Vauxhall's VXR performance sub-brand has been with us since 2004, earning respect for its no-compromise approach in turning the Astra, Corsa and even the Vectra into lairy front wheel-drive, turbo-charged beasts. They even produced Vauxhall's halo car, the now-dead VXR8.
Since 2017, VXR has been quietly put to bed by Vauxhall as the performance part of the brand in favour of refreshing GSi. But is this just a change in name-only or something more significant?
On the face of it, it looks like petrolheads might feel shortchanged by the GSi replacement. Take the new Corsa GSi for example. With 148bhp, it's down on power to the VXR by a whopping 57bhp. So if you're looking for an alternative to the similarly priced Fiesta ST, this isn't it. Instead, Vauxhall has targeted the 'warm' hatches like the Suzuki Swift Sport and Mini Cooper. The Corsa GSi does retain some VXR traits, an incredibly firm ride and sharp steering give you an involved (if a little frantic) handling experience.
The Corsa GSi gets some VXR exterior trim. Spoiler, skirts and wheels add a veneer of sportiness. Credit - Car Magazine
VXR was available across most of the Vauxhall range, with even the Meriva and Zafira getting VXR versions. There's already an Insignia GSi which according the Vauxhall, can lap the Nürburgring Nordschleife faster than the old Insignia VXR. An impressive feat considering it has 69bhp less than its VXR predecessor. There's an incoming Astra GSi too, with power and handling which will likely match the Ford Focus ST-Line and Seat Leon FR. With sporty SUV more popular than ever, don't be surprised to see a Grandland X sporting a GSi nameplate either.
So why is there such a lack of power from GSi in comparison to VXR? Naomi Gasson, Vauxhall's product manager, has explained: "With the strict rules on emissions now, we've gone with the middle ground for GSi." This might sound like the end for VXR, but it could return. Gasson explained in an interview last year that VXR could come back with electrification. "There’s a lot of talk with electrification and hybrid, (VXR) could still get the higher power but without the emissions and CO2 being affected."

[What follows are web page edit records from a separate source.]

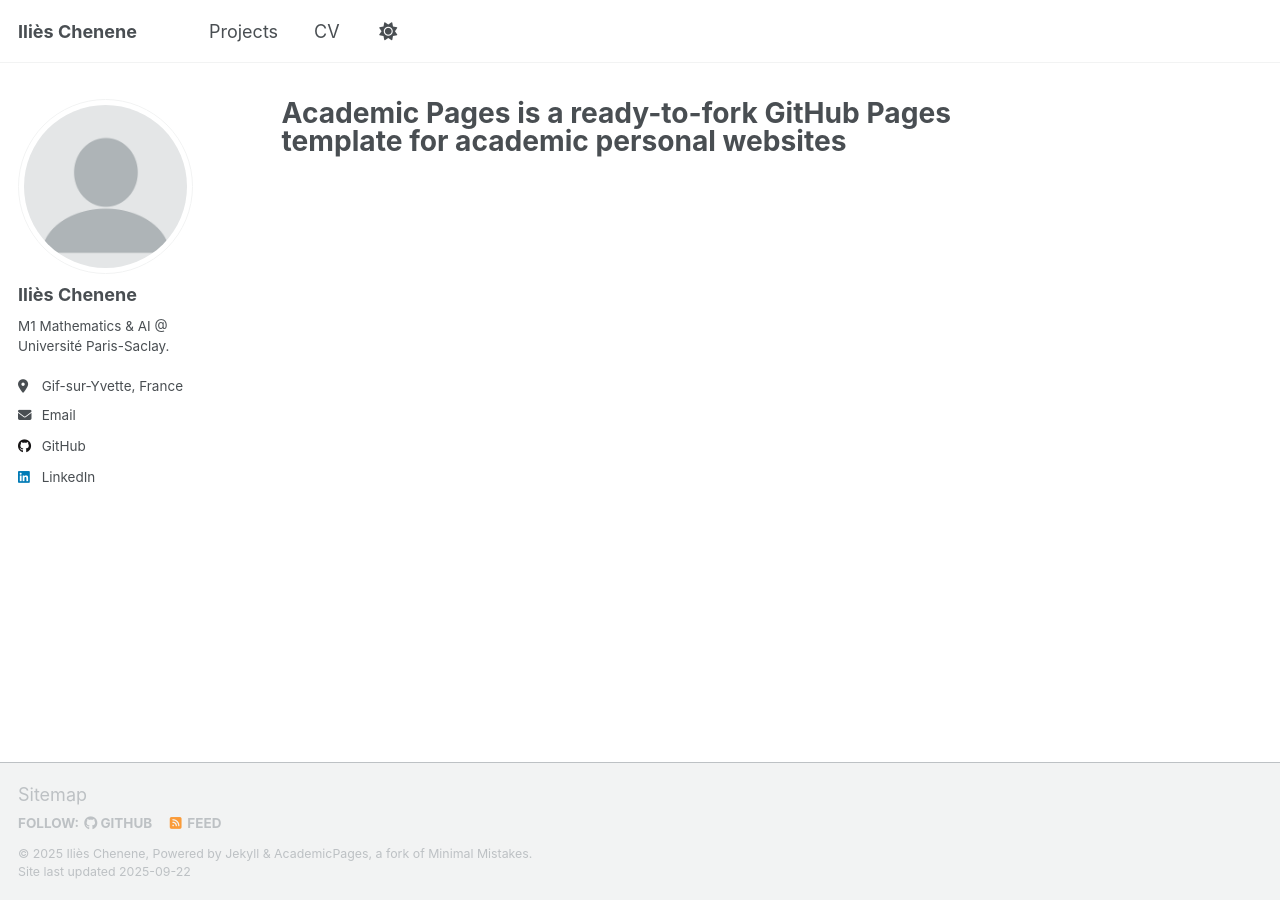
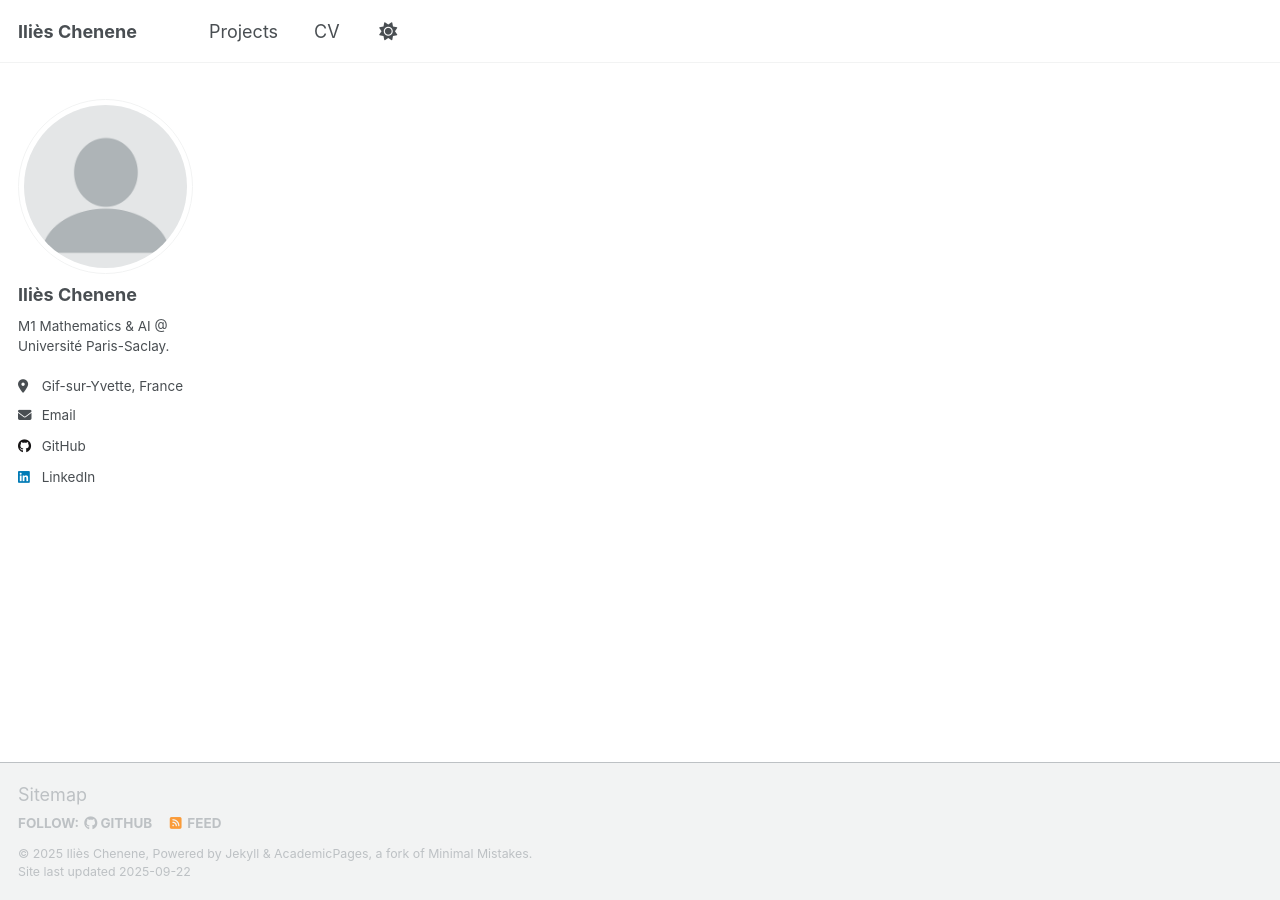
Before and after one commit to i-chenene/i-chenene.github.io, a Jekyll site: the page built from README.md, in a window 1280 px wide. Built offline with Jekyll 4.4.1, drawn with Linux system fonts in a browser that asks for light colours; our own code applies the rules of GitHub Pages for plain Markdown files; a script that is not in the unit is left out.

Commit message:
Update about.md

```diff
--- a/_pages/about.md
+++ b/_pages/about.md
@@ -1,6 +1,6 @@
 ---
 permalink: /
-title: "Academic Pages is a ready-to-fork GitHub Pages template for academic personal websites"
+title: "About me
 author_profile: true
 redirect_from:
   - /about/
```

In the meantime we'll have to make-do with GSi, and it certainly feels like a 'make-do' kind of brand. It's difficult to understand when Ford seem to get by with their 197bhp three-cylinder turbocharged Fiesta ST. GSi might not be the performance sub-brand we want from Vauxhall, but it's one they've decided we need.